Like walking a tightrope, working with couples in trouble requires focus and balance. Both partners want you to take their side, and, at times, it’s easy to get swallowed up by the intense emotionality of the sessions. So, how can you maintain a sense of balance and create an atmosphere in which healing can take place? In this workshop, you’ll learn how to use the principles of Imago Relationship Therapy to connect with the issues the couple brings to you and transform the emotional temperature of the session.
Breakthroughs in neuroscience and neurophysiology explain how a mindset can alter what is turned on and turned off in the brain and the body. The work of Siegel, Rossi, Bandura, Aronson & Steele and Deci & Ryan act as pieces of a puzzle that explain why therapy can be disrupted by an imposed mindset and how this “winner/loser world” mindset is an unseen barrier to our more natural, creative, interpersonal process. A new, simple brief therapy is presented for lasting, transformational change.
Couples in distress minimize and numb their pain by avoiding contact. By writing a vision of what they both want, the therapist can focus the couple on the future. By combining Gestalt concepts with those popularized by Hendrix and others, therapists can have a powerful effect on quickening the healing process. New sessions will involve writing, note taking, and an agreed upon assignment to be practiced during the week. With Roberta Karant and Stefan Deutsch.
This workshop will immerse us in an exploration of how the human brain, mind, and relationships form an interconnected“triangle of well-being” involving the flow of energy and information. The mind regulates this flow; our relationships share this flow; and the brain serves as a mechanism mediating this flow. Knowing how to work with empathic relationships, a coherent mind, and an integrated brain builds a perspective on how to approach psychotherapy from an “interpersonal neurobiology” perspective. Nine domains of integration will be highlighted for application in psychotherapy.
Daniel Siegel (2009) Mindsight and Integration in the Cultivation of Well-Being demonstrates interpersonal neurobiology therapy with a volunteer studying to be a therapist. She has experienced fear in one clinical setting and has also been “the glue,” holding together her family since she was young. Siegel uses the triangle of relationship/ mind/brain to help the volunteer experience her fear of responsibility by allowing images and body sensations to flow to “soften the mind.”
Is our brain built for love or war, connection or self-preservation? The attachment drive for a secure base involves neurological and neuro-endocrine systems and subsystems that determine such things as proximity seeking and contact maintenance. Couples most commonly enter therapy due to repeated, anticipated, and intense periods of mutual dysregulation whereby attachment injuries and adaptations become reanimated. In order to make the most of attachment theory, the psychotherapist must incorporate a working knowledge of the neurobiological processes that underlie all primary attachment relationships.
Starting with a review of recent studies on the neurobiology of trauma, Dr. van der Kolk will examine the utility of approaches from the fields of hypnosis, body oriented therapies and EMDR, both with research data and videotaped clinical interventions. The integration of these approaches during different stages of treatment will be discussed.

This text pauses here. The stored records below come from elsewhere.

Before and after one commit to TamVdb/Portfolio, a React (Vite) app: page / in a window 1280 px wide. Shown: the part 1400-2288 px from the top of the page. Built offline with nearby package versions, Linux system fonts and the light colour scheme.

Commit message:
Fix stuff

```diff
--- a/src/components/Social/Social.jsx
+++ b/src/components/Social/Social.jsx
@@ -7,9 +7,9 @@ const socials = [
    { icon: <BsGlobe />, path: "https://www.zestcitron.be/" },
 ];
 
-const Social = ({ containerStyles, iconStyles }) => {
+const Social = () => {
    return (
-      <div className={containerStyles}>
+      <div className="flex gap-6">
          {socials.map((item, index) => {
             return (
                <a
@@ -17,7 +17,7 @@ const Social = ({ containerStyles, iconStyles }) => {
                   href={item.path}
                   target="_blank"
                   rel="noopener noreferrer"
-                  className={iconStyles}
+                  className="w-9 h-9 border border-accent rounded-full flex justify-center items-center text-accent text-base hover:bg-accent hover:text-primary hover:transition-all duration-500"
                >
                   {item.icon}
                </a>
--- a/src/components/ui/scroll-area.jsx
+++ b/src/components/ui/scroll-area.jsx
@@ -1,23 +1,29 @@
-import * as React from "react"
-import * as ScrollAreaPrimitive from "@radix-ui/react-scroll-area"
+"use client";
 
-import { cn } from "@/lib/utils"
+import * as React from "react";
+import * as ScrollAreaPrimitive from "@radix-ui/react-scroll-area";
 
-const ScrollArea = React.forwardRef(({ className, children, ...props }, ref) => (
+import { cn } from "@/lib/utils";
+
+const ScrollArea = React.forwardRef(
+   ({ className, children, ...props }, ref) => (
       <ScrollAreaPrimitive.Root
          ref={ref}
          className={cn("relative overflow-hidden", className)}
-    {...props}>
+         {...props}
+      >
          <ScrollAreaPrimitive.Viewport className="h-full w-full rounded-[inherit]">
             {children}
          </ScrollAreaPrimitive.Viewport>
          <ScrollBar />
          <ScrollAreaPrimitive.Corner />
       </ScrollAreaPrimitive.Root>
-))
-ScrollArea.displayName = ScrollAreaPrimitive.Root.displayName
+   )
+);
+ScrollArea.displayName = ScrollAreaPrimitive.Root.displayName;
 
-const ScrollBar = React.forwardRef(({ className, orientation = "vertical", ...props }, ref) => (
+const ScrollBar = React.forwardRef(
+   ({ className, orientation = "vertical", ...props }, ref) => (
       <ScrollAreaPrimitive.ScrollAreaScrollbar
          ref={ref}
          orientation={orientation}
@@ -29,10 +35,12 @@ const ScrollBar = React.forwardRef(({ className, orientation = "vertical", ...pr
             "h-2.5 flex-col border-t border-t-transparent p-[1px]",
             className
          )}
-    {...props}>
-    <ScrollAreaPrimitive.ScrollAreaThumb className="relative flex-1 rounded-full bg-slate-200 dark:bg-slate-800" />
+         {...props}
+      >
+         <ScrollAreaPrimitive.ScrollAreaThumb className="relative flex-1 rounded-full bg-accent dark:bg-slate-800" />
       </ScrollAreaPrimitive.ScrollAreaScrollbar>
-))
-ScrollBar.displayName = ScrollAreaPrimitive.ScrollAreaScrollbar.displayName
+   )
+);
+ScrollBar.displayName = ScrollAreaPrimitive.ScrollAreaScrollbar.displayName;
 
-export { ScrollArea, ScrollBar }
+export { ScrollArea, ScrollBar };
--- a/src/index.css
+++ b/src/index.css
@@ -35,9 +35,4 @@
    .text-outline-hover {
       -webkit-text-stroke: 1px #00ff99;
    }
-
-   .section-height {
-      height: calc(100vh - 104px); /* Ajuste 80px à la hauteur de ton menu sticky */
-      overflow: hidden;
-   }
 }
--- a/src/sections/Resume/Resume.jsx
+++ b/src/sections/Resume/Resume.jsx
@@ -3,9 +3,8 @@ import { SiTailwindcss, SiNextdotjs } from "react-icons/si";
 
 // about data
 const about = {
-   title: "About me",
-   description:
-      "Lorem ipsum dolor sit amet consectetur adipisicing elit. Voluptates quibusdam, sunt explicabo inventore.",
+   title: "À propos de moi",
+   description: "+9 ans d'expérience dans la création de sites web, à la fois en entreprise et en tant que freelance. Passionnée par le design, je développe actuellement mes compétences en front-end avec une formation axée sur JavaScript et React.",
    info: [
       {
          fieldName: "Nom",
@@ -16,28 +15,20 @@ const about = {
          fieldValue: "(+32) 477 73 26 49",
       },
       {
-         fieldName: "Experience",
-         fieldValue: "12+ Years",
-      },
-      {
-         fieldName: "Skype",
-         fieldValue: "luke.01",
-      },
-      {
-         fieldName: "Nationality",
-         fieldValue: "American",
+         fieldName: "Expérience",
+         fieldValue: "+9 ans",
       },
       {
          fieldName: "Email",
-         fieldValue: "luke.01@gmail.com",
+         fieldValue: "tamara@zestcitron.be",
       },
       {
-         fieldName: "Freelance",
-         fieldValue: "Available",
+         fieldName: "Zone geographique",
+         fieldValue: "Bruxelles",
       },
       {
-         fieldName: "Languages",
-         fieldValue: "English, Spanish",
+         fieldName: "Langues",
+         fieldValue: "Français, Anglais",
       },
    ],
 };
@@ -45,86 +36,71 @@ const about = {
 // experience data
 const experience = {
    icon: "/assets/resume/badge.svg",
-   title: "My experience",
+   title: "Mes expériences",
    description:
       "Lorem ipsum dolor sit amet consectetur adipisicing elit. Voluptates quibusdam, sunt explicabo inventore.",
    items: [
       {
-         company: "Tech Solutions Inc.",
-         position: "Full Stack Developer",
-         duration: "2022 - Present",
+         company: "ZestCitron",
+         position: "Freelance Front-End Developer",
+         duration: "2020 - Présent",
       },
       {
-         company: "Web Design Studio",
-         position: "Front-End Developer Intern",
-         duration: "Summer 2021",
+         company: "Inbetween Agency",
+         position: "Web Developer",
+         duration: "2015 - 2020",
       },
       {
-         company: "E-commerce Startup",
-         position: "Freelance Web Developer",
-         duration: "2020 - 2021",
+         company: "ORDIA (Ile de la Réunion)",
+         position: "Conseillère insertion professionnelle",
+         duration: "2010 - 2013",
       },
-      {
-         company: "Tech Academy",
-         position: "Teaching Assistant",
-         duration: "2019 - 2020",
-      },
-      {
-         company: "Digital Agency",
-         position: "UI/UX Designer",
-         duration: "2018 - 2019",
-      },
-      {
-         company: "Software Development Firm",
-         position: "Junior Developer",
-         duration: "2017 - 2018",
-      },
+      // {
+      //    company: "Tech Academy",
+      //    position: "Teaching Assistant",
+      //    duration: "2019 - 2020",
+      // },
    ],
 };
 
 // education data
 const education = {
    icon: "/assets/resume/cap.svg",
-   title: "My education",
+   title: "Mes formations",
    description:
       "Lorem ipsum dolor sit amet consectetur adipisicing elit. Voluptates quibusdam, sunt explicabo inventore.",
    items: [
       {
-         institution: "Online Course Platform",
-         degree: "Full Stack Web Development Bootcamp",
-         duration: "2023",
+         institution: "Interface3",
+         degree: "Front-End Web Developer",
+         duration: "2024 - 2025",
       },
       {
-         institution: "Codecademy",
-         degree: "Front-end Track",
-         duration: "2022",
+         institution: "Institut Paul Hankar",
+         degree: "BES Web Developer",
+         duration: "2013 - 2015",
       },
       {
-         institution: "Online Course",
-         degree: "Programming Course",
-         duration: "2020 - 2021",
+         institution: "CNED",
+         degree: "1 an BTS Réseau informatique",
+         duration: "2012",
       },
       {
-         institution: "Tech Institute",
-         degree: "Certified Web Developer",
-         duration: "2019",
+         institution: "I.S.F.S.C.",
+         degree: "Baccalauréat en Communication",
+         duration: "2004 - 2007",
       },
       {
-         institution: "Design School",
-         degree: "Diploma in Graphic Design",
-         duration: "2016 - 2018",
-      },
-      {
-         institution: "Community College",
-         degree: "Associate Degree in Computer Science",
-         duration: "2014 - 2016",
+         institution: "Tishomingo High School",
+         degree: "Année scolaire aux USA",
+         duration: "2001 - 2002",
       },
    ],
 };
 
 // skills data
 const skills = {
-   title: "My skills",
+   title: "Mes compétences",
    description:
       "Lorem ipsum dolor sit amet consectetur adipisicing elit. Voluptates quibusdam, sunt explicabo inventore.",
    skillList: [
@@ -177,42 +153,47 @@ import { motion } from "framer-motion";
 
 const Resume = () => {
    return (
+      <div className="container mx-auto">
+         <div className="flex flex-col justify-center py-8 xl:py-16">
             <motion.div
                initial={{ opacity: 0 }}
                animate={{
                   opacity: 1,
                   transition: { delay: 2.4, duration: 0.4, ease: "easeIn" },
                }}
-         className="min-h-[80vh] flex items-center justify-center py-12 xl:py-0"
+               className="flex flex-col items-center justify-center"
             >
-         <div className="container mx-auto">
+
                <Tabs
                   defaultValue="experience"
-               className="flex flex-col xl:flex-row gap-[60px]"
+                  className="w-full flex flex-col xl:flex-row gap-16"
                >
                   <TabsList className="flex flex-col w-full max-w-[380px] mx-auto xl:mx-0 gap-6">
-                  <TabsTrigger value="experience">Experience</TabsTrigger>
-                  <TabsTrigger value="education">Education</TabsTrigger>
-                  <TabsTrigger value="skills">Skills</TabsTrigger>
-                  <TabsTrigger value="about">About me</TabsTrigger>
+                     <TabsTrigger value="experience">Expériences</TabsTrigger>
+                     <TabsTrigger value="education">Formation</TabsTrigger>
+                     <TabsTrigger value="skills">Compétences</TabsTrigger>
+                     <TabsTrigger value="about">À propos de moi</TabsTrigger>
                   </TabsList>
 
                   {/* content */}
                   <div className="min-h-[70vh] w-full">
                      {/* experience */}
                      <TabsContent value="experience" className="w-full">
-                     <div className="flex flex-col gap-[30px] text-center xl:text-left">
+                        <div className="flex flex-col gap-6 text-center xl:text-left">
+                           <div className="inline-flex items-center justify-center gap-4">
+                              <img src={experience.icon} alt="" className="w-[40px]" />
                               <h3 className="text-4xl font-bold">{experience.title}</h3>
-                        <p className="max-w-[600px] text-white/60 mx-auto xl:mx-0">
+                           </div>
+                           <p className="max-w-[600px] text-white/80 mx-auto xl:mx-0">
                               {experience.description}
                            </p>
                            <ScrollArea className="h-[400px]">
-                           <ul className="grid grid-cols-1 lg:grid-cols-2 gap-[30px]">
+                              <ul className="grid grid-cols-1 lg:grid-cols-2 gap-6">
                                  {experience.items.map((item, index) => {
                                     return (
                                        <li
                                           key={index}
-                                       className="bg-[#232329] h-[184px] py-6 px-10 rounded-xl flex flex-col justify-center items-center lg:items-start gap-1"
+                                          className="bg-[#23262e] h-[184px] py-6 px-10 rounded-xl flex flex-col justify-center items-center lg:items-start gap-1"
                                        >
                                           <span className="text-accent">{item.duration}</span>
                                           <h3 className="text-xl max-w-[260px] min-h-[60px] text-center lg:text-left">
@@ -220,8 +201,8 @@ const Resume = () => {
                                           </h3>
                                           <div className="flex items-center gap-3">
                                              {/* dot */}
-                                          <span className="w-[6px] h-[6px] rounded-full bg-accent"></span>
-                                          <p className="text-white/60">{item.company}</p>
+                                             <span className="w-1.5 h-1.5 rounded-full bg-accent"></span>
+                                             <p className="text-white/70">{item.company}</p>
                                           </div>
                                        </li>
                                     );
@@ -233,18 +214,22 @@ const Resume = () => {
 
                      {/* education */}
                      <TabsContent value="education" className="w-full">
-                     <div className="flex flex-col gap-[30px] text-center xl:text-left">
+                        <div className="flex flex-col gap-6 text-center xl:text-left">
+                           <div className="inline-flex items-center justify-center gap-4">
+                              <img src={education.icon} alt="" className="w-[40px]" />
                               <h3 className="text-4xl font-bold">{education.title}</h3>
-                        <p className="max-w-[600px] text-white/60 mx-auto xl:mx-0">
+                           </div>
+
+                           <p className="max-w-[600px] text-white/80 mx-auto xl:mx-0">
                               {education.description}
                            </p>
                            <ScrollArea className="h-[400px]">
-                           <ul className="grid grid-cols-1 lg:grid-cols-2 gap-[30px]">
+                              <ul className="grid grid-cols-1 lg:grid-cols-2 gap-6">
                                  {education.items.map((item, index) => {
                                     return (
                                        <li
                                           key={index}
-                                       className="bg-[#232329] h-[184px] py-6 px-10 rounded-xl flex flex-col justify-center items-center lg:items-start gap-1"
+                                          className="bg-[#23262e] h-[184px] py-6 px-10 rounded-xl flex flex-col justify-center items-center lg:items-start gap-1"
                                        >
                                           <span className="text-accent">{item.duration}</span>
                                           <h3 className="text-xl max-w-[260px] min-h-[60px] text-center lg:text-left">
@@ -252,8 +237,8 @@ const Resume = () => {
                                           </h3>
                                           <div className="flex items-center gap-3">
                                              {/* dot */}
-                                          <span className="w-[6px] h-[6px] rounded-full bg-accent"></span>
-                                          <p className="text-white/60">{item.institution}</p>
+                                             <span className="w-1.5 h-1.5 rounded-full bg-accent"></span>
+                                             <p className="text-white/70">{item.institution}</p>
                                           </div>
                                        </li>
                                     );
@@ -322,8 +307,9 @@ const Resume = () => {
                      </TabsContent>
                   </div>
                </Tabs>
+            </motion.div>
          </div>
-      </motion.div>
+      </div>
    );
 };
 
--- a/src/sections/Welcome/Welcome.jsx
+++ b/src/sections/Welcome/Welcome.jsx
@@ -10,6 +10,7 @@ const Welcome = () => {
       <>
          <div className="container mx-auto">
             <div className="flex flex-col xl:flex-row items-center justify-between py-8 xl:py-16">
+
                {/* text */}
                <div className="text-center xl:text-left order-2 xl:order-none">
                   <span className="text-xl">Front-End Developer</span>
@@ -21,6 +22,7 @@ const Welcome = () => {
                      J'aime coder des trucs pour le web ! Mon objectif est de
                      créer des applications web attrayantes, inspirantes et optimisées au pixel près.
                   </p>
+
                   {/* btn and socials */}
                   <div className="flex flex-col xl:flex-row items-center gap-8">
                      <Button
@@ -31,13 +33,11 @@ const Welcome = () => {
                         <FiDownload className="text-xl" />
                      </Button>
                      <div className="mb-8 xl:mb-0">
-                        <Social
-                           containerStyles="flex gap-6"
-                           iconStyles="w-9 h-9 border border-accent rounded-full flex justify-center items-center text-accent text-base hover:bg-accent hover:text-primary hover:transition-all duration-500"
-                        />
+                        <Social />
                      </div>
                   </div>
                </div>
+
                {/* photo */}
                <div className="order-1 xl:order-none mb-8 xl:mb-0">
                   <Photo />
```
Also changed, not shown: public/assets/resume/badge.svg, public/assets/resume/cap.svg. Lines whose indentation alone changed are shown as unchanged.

This keynote address will offer an overview of the neural basis of mindful awareness and how this important way of being present and receptive to one's own inner processes creates enhanced capacity for emotional resonance and empathy.
This introduction to a developmental-psychobiological approach for working with personality disordered couples will provide attendees with a powerful new method that continues to show good success. This approach focuses on a two-person psychobiological model using attachment, developmental neuroscience and arousal regulation, and moves the clinician from a conflict-content model to a deficit process model focusing on real-time enactments of dysregulation.
This workshop will expand on the premise of the keynote by more deeply exploring a working definition of the mind and mental health. At the core of this approach is the role of neural integration in developing a flexible, adaptive, coherent, energized and stable state flow of the mind. This FACES state enables the clinician to feel the pulse of wellbeing as moving between the extremes of rigidity and chaos.